'It is not admitted or found what their aggregate value was with or without the interest due on Rs. 1,000 at the time of this deposit, it is admitted that they were not endorsed by the plaintiff to be defendant'
It was held that the decree-holder by delivering the two promissory notes into the Court did not pay the decretal amount into the Court. It was also held,--
'As to the first question we are of opinion that it should be answered in the af6rmative. The plaintiff by delivering the 2 Promissory Notes into Court did not pay the amount of the purchase money viz., Rs. 1,000 into Court, even if it be conceded that their value was Rs 1000. The most that could be said is that be delivered the equivalent of that amount by depositing securities convertible into Rs. 1000. If a plaintiff may deposit the equivalent instead of paying. in money, there seems no reason why that equivalent should not take other forms, such as jewels, or grain or other securities, such as the Promissory Notes or bonds or mortgage deeds of private individuals. We consider that the terms of the section require that the deposit should be of money and that the plaintiff has failed to deposit money.'

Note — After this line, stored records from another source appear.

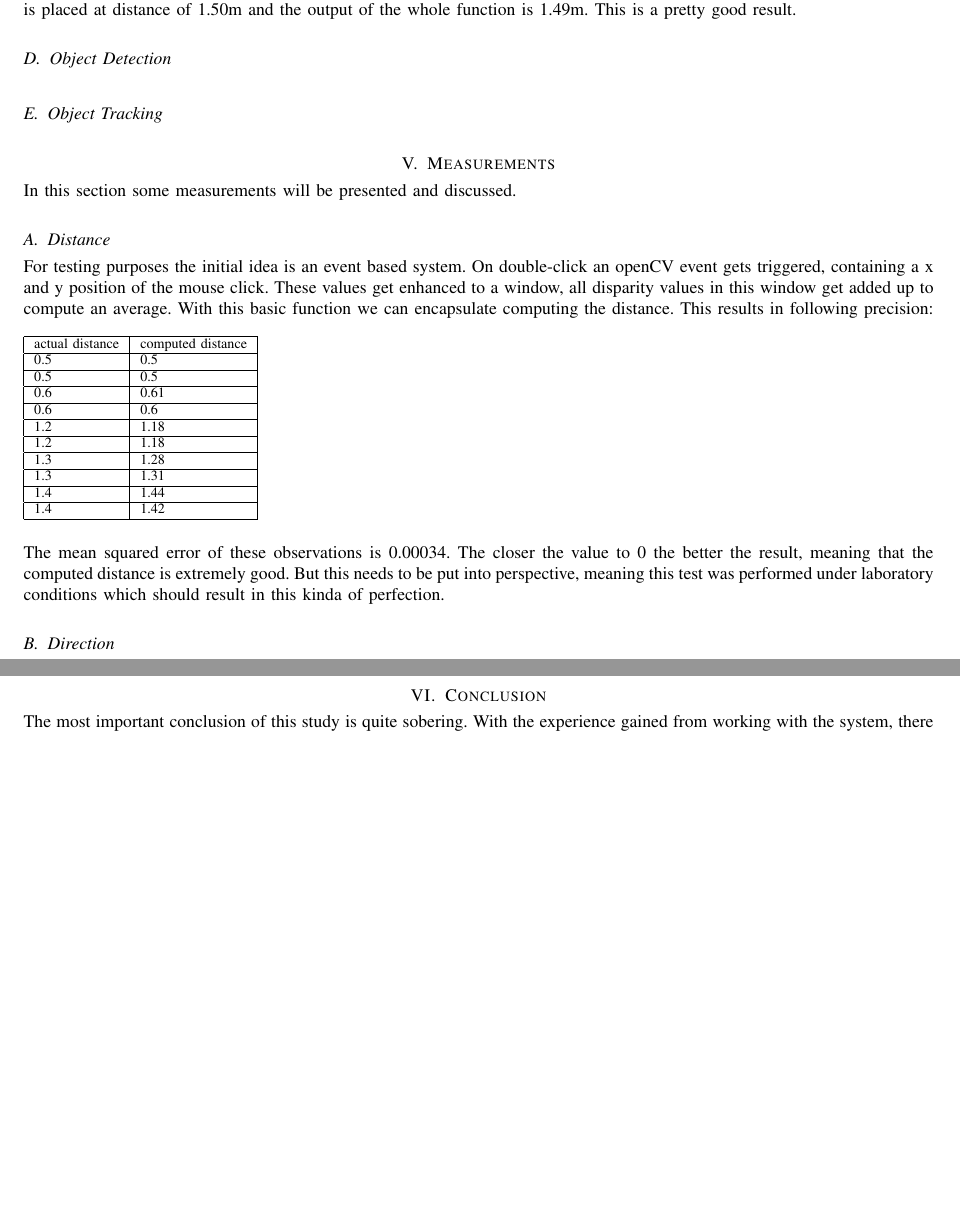
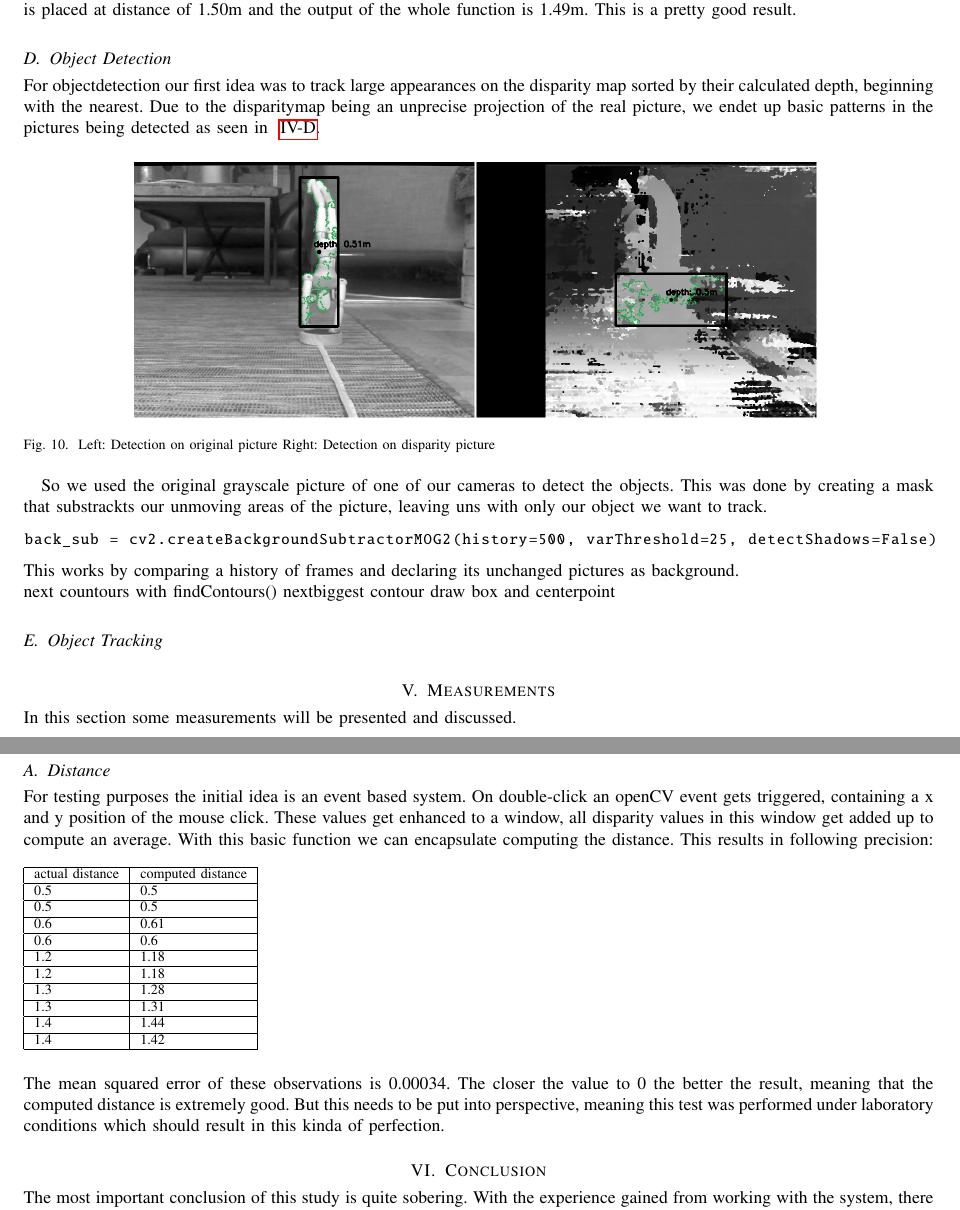
Before and after one commit to MuckFoe/SpeedNeverKilledSomebody, a LaTeX paper (Paper/document.tex): two parts of pages 7 and 8 of 8, joined at a grey line, cut so that both start at the same text, the shorter picture padded with empty space. Compiled offline with pdfLaTeX.

Commit message:
worked on paper

```diff
--- a/Paper/document.tex
+++ b/Paper/document.tex
@@ -295,7 +295,21 @@ The resulting regression is extremely basic:
 \end{equation}
 On top of this the result will get rounded to two decimals. In Figure 9 we can see this working on a sample video. The box is placed at distance of 1.50m and the output of the whole function is 1.49m. This is a pretty good result.
 \subsection{Object Detection}
-\noindent
+\noindent For objectdetection our first idea was to track large appearances on the disparity map sorted by their calculated depth, beginning with the nearest. Due to the disparitymap being an unprecise projection of the real picture, we endet up basic patterns in the pictures being detected as seen in ~\ref{tracking}.
+\begin{figure}[H]
+	\centering
+	\includegraphics[scale=0.5]{handstand_comparison.png}
+	\label{tracking}
+	\caption{Left: Detection on original picture Right: Detection on disparity picture }
+\end{figure}
+ So we used the original grayscale picture of one of our cameras to detect the objects. This was done by creating a mask that substrackts our unmoving areas of the picture, leaving uns with only our object we want to track.
+\begin{python}
+back_sub = cv2.createBackgroundSubtractorMOG2(history=500, varThreshold=25, detectShadows=False)
+\end{python}
+This works by comparing a history of frames and declaring its unchanged pictures as background. \newline
+next countours with findContours()
+nextbiggest contour draw box and centerpoint
+
 \subsection{Object Tracking}
 \noindent
 \section{Measurements}
@@ -320,8 +334,6 @@ For testing purposes the initial idea is an event based system. On double-click
 	\end{tabular}
 \end{table}
 \noindent The mean squared error of these observations is 0.00034. The closer the value to 0 the better the result, meaning that the computed distance is extremely good. But this needs to be put into perspective, meaning this test was performed under laboratory conditions which should result in this kinda of perfection.
-\subsection{Direction}
-\noindent
 \section{Conclusion}
 \noindent The most important conclusion of this study is quite sobering. With the experience gained from working with the system, there are way too many factors that influence the result. Even more important those factors or variables are not always controllable. This means from time to time, results from some functions are more or less arbitrary. Especially the calibration of the stereo cameras is quite a difficult task. Most of the time the result of openCV calibration, meaning removing of Distortion as well as rectifying images, isn't comprehensible. A big variable are the pictures, and their quality, as a consequence this means the camera used is quite important. In our case the cameras are designed for this purpose, but this doesn't mean the cameras don't have problems. Basically the calibration process was done by try and error. This means the calibration is not as easy as most documentations suggest. By this a the following algorithms, for example computation of distance, are inferred by this, lets call it blur. \newline
 If those problems are left aside the result for distance as well as speed are quite satisfying. With a better setup that doesn't depend as much on calibration, for example usage of a Intel RealSense camera could enhance the result enormously. And almost as important, would ease up development since the camera modul for JetBot in combination with the nVidia Jetson Nano development board does also provide some problems which won't be discussed at this point. \newline
```
Also changed, not shown: Paper/Material/pictures/handstand_comparison.png (added).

15. In my considered opinion, the promissory notes and the cheque cannot he treated on the same footing. The value of the Government promissory notes continues to fluctuate which, of course, is not the case with the amount of a cheque Besides, it cannot. be disputed that the payment by cheque is an accepted and well established mode of payment in these days in the present state of development of trade and commerce. It is too much and rather unrealistic to expect any person to carry the amount in silver coins or currency notes in his pocket even if the amount runs into lacs for the purpose of depositing in the Court or the treasury. Such a course may be even hazardous from the point of view of security. Cheque only means and connotes that the drawer of the cheque has the same amount in his account in the Bank which can be credited in the account of the drawee and by presenting the cheque the drawer does everything which is required of him to make the payment. In my view, the payment m cash or the payment through a cheque are at par. However, the result will not be the same if the drawer of the cheque does not have the amount of the cheque in his account or for any other reason, the cheque is dishonoured. In that will be sufficient compliance of the provision of law.
16. It was contended by the learned counsel. for the respondents, that in the present case the cheque was not presented by the petitioner in the Court along with the app1ication but the same was only presented to the Bank. This fact is not disputed on the other side. However, the same is immaterial. Even if the amount were deposited in the Bank, in cash, the same would not have been actually produced in the Court Tender of deposit, in cash or through cheque and the acceptance of the same by the Bank or the treasury, as the ease may be, is to be deemed the deposit before and the acceptance by the Court, as the Bank or the treasury functions and complies with the order of the Court as expressed in the chalan issued under the signature of the Presiding Officer.
17. For the reasons mentioned above, it is held that the deposit of the decretal amount was validly and legally made by the petitioner. Consequently, the execution application filed by the respondent has to be dismissed. The result is that the revision petition is allowed and the impugned order is set aside. In the peculiar circumstances of this case, there will be no order as to costs.
18. Revision allowed.